▶ WHAT THE TASK REQUIRES:
Where does the string "about" occur in the records? Copy each line that holds it.

Collection entries
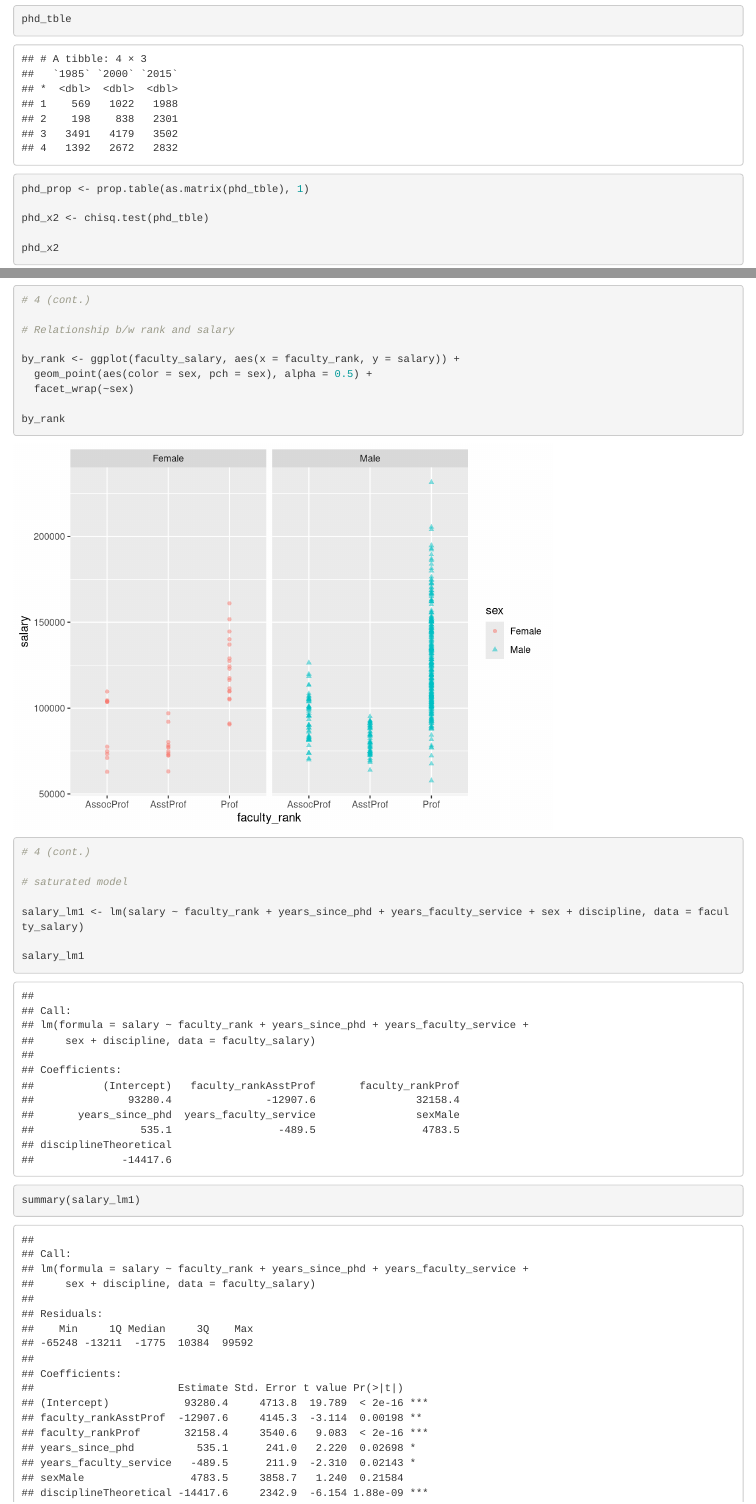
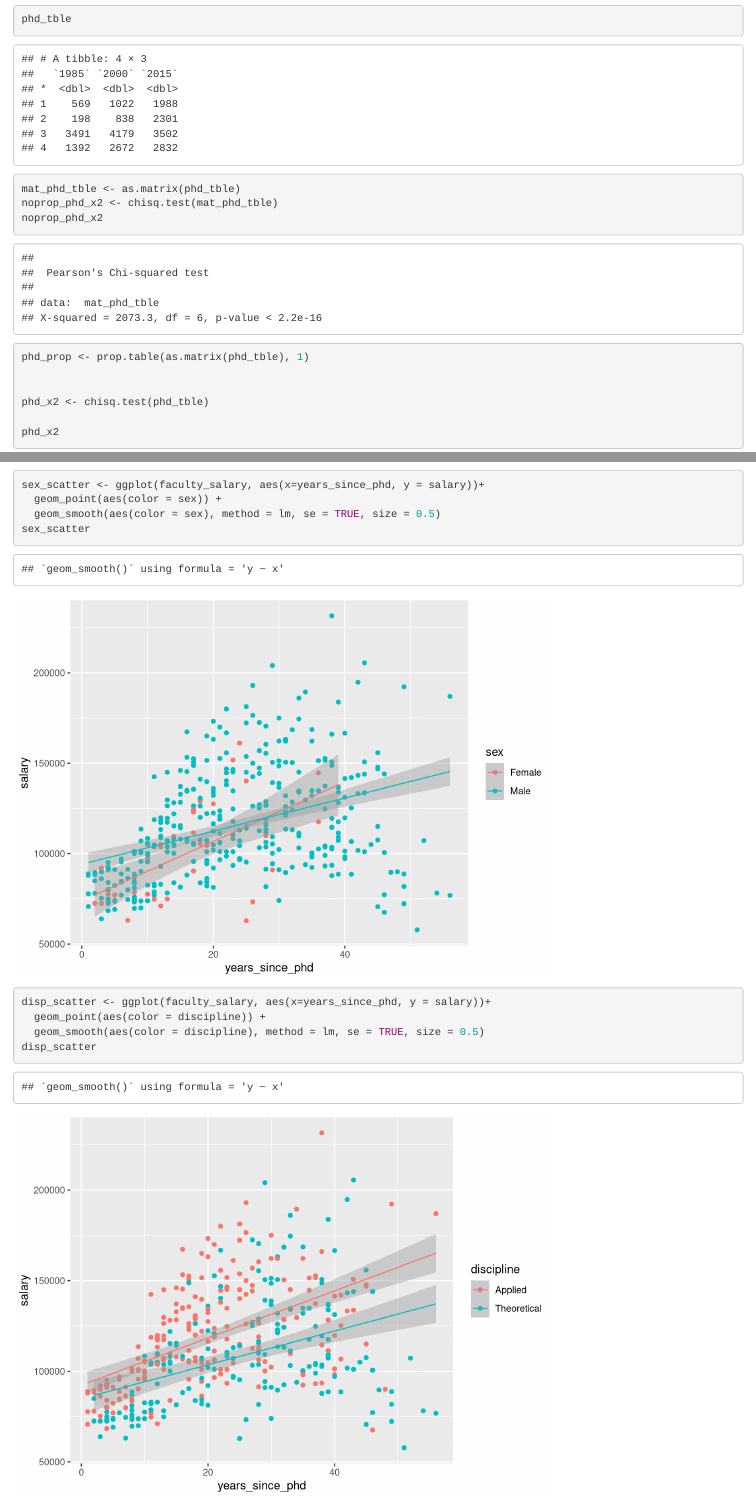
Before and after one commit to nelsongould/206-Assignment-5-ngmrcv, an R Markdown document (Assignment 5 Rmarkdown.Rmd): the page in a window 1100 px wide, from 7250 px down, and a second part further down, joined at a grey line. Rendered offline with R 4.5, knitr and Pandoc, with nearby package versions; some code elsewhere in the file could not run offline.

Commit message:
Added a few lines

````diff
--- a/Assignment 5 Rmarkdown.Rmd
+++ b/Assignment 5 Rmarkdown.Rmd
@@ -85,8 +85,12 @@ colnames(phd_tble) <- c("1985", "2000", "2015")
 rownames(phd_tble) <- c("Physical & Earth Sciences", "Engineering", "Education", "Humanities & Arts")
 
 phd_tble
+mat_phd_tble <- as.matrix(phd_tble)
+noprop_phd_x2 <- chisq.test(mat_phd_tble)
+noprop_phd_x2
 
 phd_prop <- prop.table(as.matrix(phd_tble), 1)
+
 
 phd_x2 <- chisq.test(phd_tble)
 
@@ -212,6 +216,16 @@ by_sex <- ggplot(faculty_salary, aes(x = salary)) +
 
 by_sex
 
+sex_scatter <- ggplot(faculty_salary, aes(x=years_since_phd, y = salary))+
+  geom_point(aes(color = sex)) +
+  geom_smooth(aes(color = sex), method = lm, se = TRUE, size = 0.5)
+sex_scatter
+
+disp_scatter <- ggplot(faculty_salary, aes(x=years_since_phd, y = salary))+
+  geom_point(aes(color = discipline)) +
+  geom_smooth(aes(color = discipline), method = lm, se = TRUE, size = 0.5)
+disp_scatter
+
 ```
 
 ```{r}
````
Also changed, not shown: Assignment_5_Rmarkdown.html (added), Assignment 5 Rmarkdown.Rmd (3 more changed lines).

...

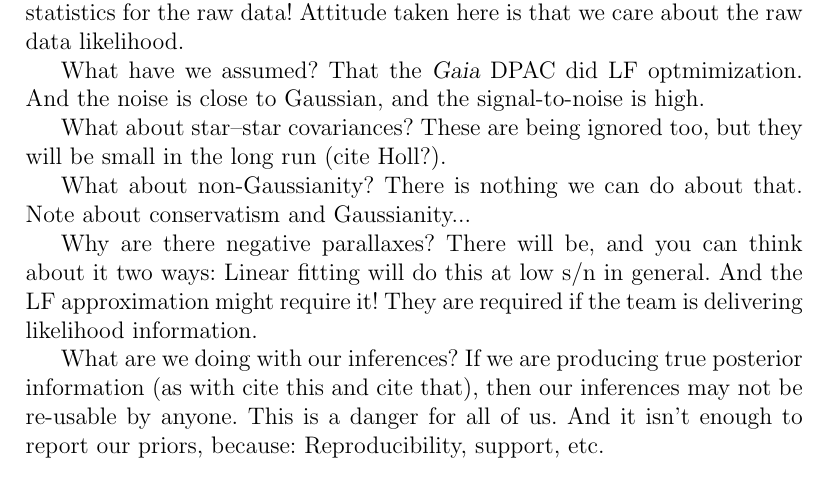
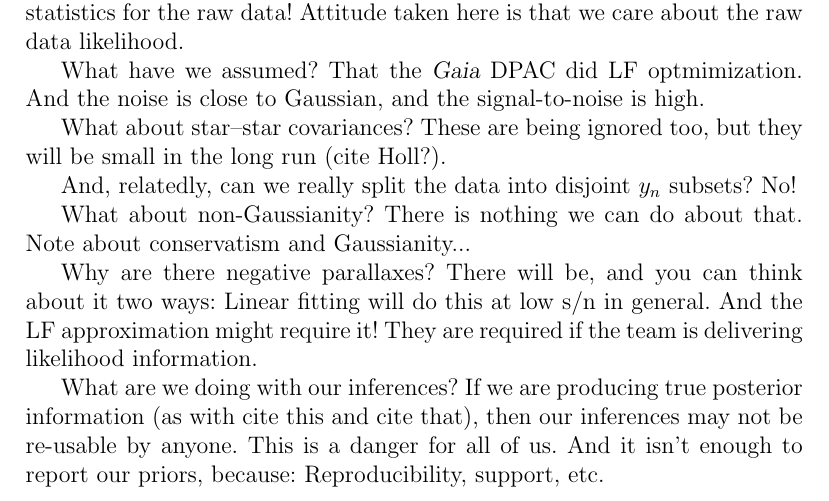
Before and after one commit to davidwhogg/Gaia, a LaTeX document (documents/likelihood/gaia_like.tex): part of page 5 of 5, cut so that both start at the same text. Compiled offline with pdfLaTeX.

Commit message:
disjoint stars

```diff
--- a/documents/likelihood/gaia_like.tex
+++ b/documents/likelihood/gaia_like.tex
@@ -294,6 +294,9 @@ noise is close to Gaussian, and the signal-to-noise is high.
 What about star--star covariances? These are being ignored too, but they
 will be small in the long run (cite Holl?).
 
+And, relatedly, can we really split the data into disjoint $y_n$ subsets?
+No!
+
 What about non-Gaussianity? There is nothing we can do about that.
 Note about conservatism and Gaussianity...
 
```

--

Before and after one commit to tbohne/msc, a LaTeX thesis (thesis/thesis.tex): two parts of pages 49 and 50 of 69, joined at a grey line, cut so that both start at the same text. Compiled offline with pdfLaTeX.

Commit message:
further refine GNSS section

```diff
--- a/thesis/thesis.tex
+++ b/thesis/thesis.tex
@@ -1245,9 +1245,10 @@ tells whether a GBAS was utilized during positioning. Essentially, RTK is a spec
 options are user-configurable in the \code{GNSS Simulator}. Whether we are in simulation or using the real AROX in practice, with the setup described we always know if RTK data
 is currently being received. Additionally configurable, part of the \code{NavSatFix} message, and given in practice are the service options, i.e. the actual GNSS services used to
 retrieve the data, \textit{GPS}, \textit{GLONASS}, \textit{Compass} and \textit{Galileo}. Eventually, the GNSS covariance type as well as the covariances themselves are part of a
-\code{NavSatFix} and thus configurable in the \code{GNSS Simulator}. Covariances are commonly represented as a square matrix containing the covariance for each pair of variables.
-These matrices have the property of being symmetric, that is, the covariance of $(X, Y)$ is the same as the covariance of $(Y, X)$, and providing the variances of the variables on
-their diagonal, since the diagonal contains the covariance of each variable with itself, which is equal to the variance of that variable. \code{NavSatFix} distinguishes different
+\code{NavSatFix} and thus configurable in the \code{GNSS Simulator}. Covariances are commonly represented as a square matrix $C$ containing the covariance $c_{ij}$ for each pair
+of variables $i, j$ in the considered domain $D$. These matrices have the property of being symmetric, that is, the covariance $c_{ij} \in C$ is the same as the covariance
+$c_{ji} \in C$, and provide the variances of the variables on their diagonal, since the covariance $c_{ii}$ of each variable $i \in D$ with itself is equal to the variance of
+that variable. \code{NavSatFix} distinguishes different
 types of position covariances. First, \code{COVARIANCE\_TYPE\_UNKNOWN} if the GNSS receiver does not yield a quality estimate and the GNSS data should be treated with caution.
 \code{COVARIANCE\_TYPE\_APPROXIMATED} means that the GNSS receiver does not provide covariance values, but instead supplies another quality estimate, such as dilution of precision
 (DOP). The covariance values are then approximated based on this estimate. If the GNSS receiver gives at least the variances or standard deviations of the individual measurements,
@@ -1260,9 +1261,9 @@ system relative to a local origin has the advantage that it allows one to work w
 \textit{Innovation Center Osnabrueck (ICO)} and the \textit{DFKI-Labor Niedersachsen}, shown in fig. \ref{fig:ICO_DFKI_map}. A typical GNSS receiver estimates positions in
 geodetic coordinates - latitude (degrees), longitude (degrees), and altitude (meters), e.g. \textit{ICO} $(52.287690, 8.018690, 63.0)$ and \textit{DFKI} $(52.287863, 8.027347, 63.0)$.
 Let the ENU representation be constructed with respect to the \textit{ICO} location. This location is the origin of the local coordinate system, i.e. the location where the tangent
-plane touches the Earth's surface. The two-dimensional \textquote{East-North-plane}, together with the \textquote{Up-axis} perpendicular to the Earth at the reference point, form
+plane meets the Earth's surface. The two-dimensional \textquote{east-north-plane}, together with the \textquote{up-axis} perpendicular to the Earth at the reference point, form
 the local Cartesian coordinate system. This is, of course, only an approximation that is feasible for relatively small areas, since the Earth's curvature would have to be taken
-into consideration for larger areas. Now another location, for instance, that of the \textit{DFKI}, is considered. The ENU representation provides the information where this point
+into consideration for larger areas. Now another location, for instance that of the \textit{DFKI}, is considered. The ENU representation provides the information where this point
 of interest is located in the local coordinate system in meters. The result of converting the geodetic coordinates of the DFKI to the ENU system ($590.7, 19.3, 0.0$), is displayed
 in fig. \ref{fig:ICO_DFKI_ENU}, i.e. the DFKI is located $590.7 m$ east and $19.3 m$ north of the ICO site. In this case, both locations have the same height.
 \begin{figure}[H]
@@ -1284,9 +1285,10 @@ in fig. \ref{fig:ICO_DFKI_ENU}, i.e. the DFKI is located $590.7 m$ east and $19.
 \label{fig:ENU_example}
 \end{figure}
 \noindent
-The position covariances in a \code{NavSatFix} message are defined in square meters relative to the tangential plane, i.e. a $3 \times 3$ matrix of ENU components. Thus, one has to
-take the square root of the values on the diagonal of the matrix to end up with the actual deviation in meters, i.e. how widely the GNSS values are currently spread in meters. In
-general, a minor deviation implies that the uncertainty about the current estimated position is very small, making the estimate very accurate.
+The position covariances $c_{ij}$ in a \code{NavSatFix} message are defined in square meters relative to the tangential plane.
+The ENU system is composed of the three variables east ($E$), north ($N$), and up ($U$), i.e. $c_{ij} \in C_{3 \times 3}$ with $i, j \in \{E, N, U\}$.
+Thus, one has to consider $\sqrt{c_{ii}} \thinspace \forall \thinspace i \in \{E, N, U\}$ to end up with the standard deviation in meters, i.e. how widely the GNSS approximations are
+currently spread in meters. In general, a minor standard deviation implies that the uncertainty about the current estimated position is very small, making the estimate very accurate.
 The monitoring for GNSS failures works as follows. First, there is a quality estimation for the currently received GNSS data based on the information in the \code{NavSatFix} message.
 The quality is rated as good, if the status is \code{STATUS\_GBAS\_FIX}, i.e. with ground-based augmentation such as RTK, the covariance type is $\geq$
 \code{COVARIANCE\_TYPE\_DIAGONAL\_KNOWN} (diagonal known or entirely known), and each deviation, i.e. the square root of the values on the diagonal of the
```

▶ ANSWER BELOW:
 What about star--star covariances? These are being ignored too, but they
 What about non-Gaussianity? There is nothing we can do about that.
 Note about conservatism and Gaussianity...
-general, a minor deviation implies that the uncertainty about the current estimated position is very small, making the estimate very accurate.
+currently spread in meters. In general, a minor standard deviation implies that the uncertainty about the current estimated position is very small, making the estimate very accurate.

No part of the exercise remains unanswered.